From the listing below, tally the lines that include "epidemiology". Return only the total.
- - - - - - -
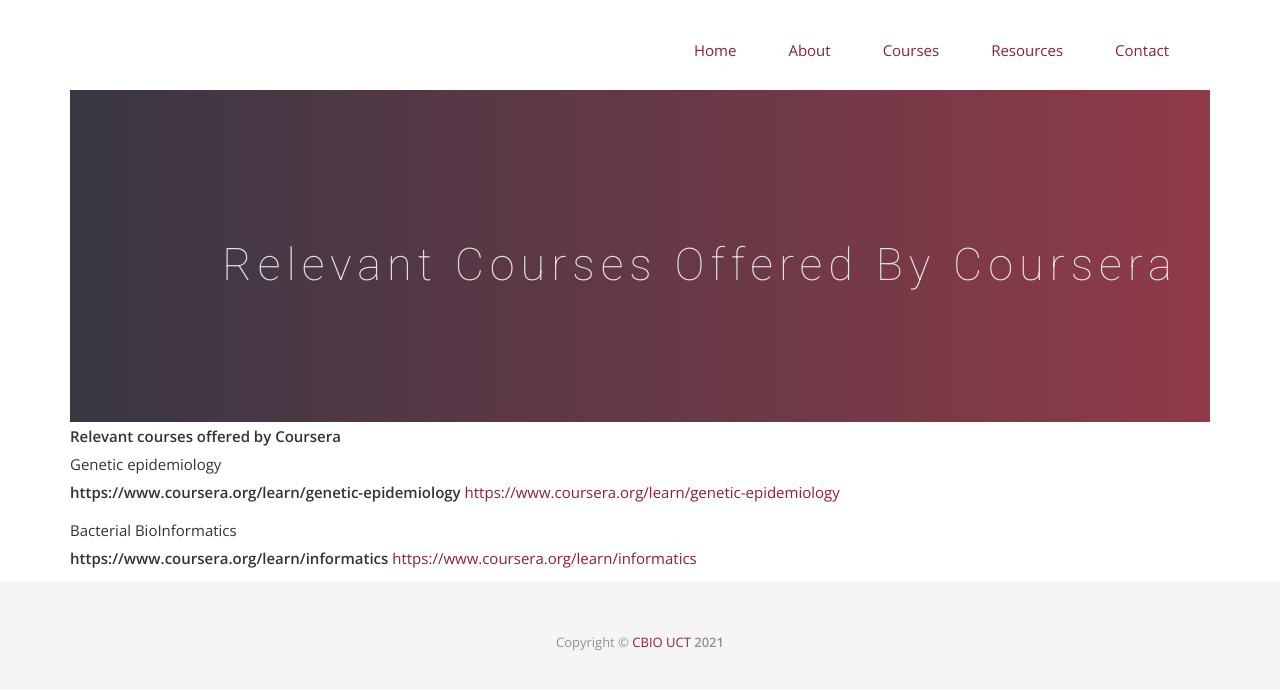
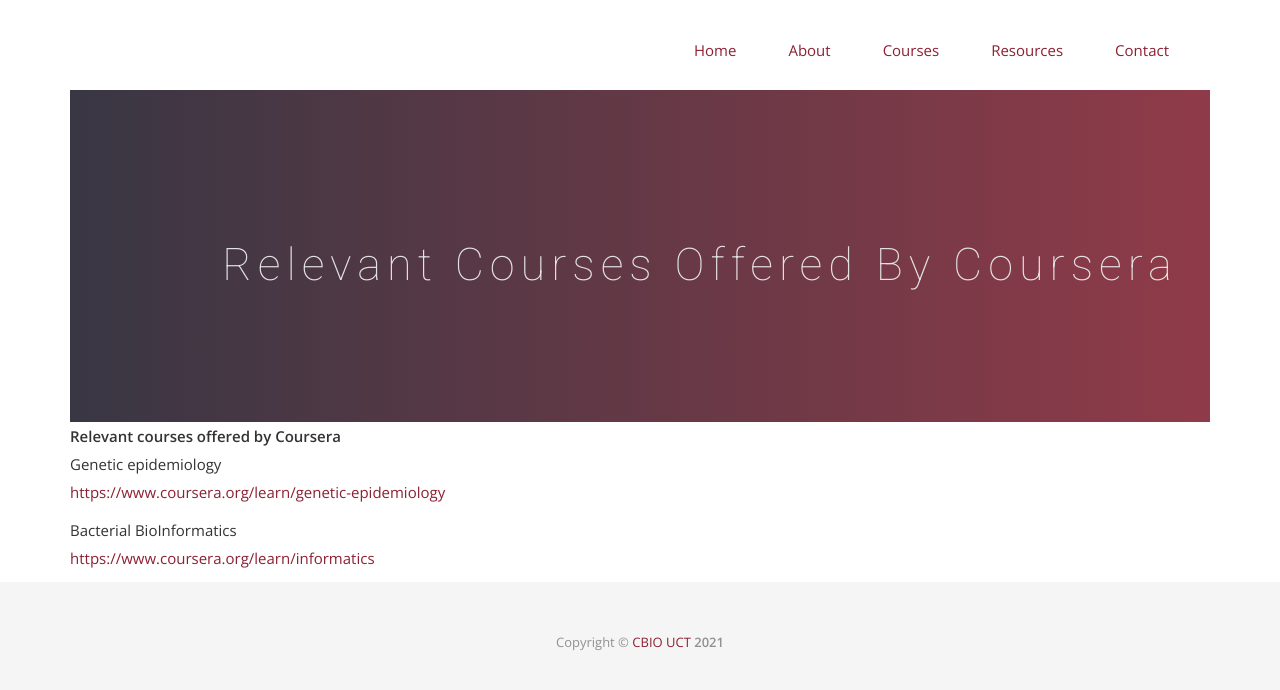
Before and after one commit to pmaturure3/ngsacad, a Jekyll site: the page built from _posts/2021-06-06-Relevant-courses-offered-by-Coursera.md, in a window 1280 px wide. Shown: the top 690 px of the page. Built offline with Jekyll 4.4.1, drawn with Linux system fonts in a browser that asks for light colours; nearby versions of some CDN libraries; some web fonts are replaced; comment, search, counter and statistics services are not loaded; some of the changed lines change nothing that is shown.

Commit message:
updated links on coursesa and edx

```diff
--- a/_posts/2021-06-06-Relevant-courses-offered-by-Coursera.md
+++ b/_posts/2021-06-06-Relevant-courses-offered-by-Coursera.md
@@ -10,9 +10,7 @@
 
 **Relevant courses offered by Coursera**\
 Genetic epidemiology\
-**https://www.coursera.org/learn/genetic-epidemiology**
 [https://www.coursera.org/learn/genetic-epidemiology](https://www.coursera.org/learn/genetic-epidemiology)
 
 Bacterial BioInformatics\
-**https://www.coursera.org/learn/informatics**
 [https://www.coursera.org/learn/informatics](https://www.coursera.org/learn/informatics)
```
- - - - - - -
• **Written response**
3